» **DATA TO USE**
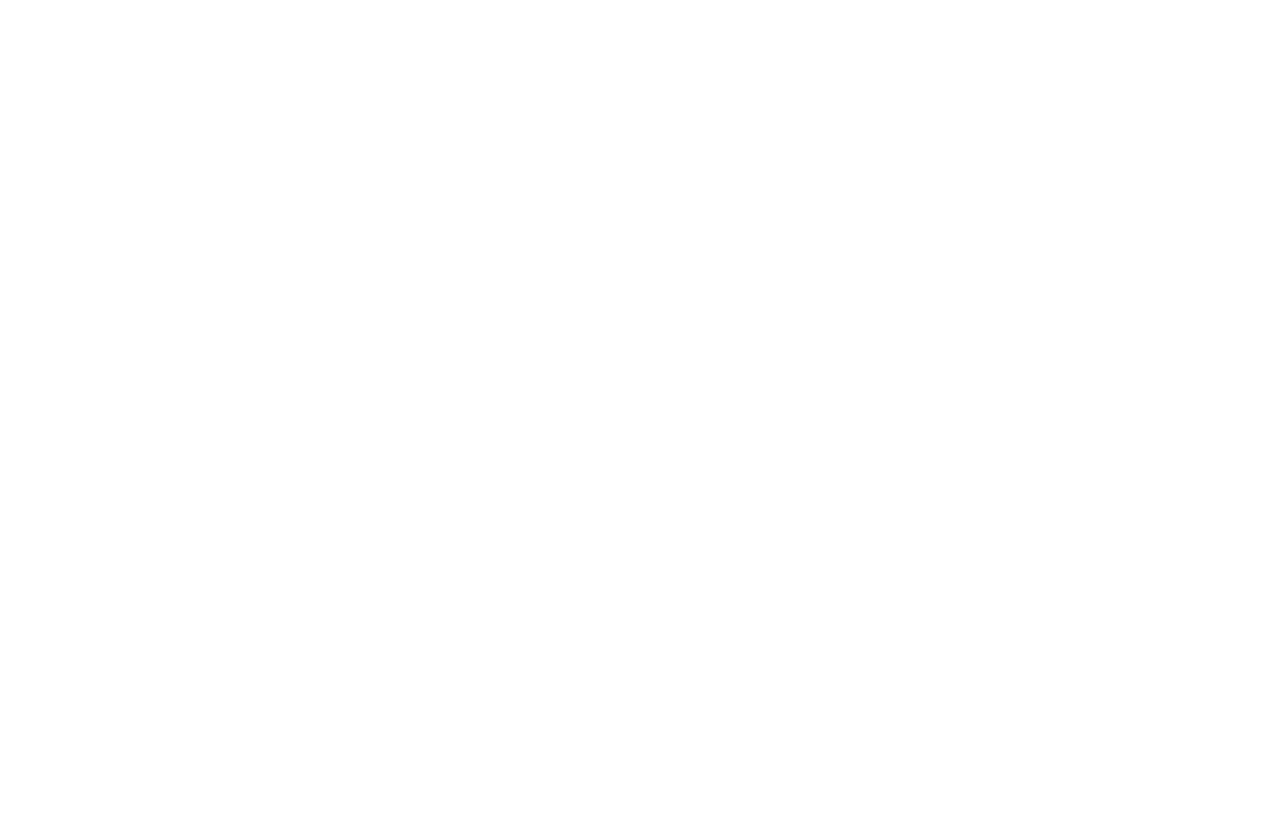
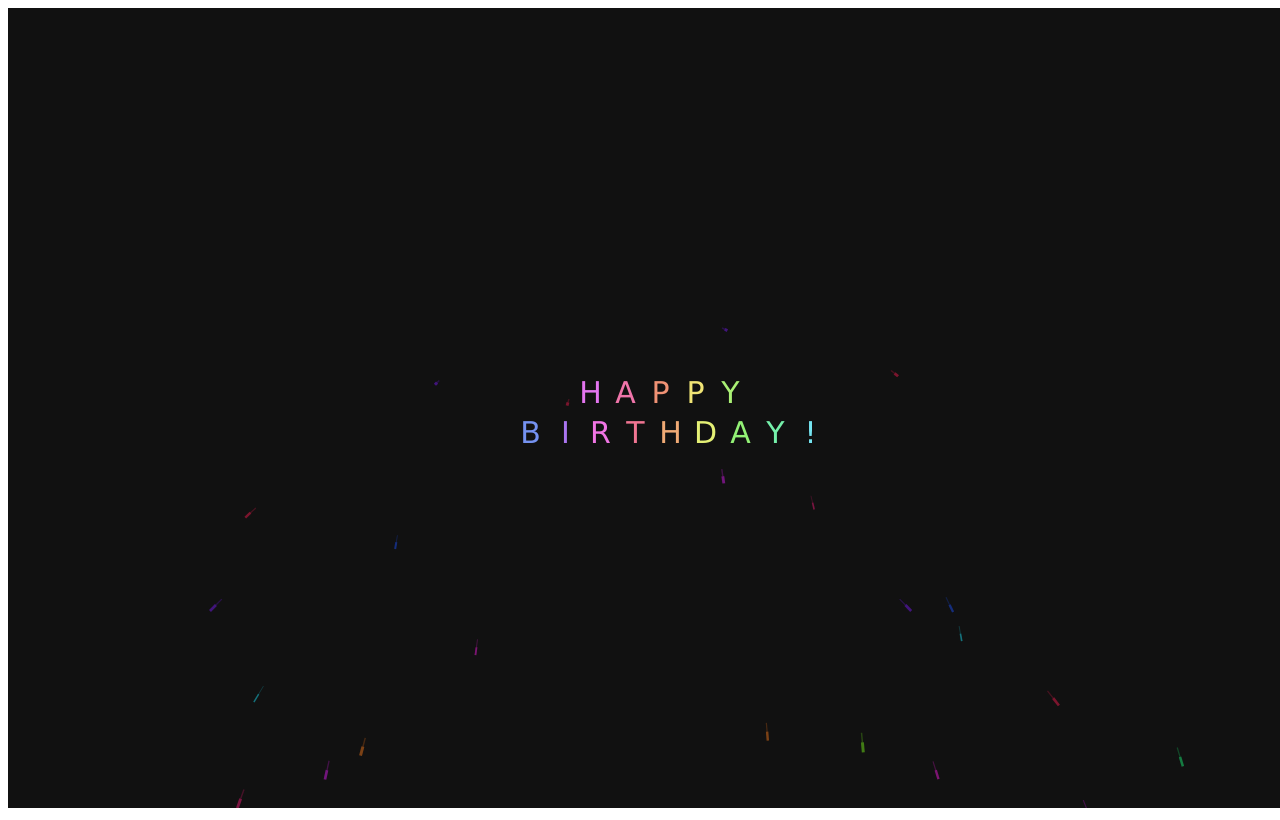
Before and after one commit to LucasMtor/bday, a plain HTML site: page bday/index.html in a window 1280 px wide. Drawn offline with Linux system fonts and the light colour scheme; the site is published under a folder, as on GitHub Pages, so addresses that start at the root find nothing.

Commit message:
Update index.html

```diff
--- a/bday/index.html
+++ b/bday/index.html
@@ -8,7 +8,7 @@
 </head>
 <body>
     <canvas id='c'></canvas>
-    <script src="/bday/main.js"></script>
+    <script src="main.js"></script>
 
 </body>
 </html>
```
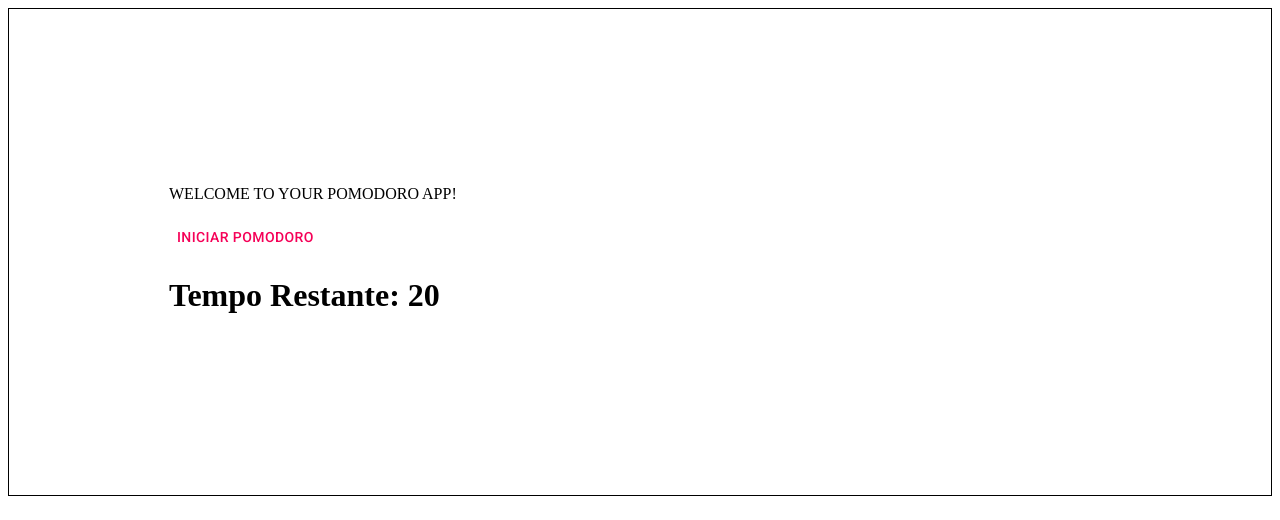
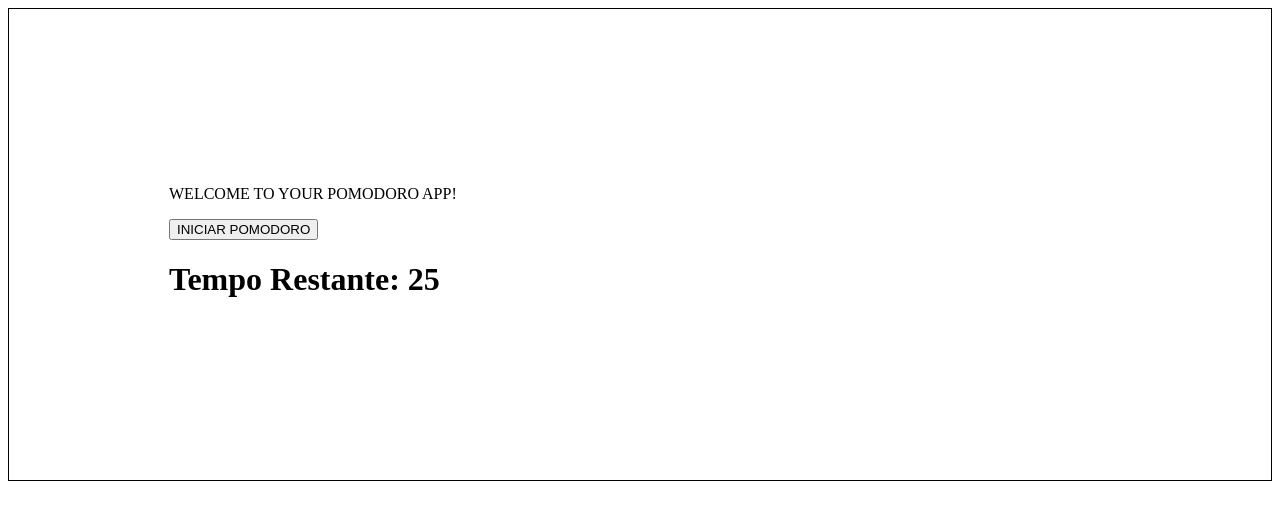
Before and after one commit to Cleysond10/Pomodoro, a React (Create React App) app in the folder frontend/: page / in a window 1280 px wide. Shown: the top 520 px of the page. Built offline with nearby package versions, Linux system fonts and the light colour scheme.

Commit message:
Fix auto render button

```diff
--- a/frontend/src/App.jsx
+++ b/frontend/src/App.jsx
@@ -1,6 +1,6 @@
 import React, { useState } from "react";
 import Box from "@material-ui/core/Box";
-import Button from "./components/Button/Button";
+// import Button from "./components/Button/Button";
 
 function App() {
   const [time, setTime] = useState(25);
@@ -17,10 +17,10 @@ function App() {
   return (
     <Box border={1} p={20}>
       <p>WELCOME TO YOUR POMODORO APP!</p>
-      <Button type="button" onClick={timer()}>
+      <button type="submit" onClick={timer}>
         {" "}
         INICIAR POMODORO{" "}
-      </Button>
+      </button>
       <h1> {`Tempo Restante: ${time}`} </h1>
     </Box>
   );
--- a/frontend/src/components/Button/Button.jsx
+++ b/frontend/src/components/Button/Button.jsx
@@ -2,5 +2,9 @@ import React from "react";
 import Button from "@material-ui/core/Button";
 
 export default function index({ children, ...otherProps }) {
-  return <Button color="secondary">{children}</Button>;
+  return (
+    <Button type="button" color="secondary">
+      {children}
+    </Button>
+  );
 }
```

» **THE PROBLEM**
Only the lines holding the word "onClick" belong in the answer; copy them from the listing above.

» **EXERCISE OUTPUT**
-      <Button type="button" onClick={timer()}>
+      <button type="submit" onClick={timer}>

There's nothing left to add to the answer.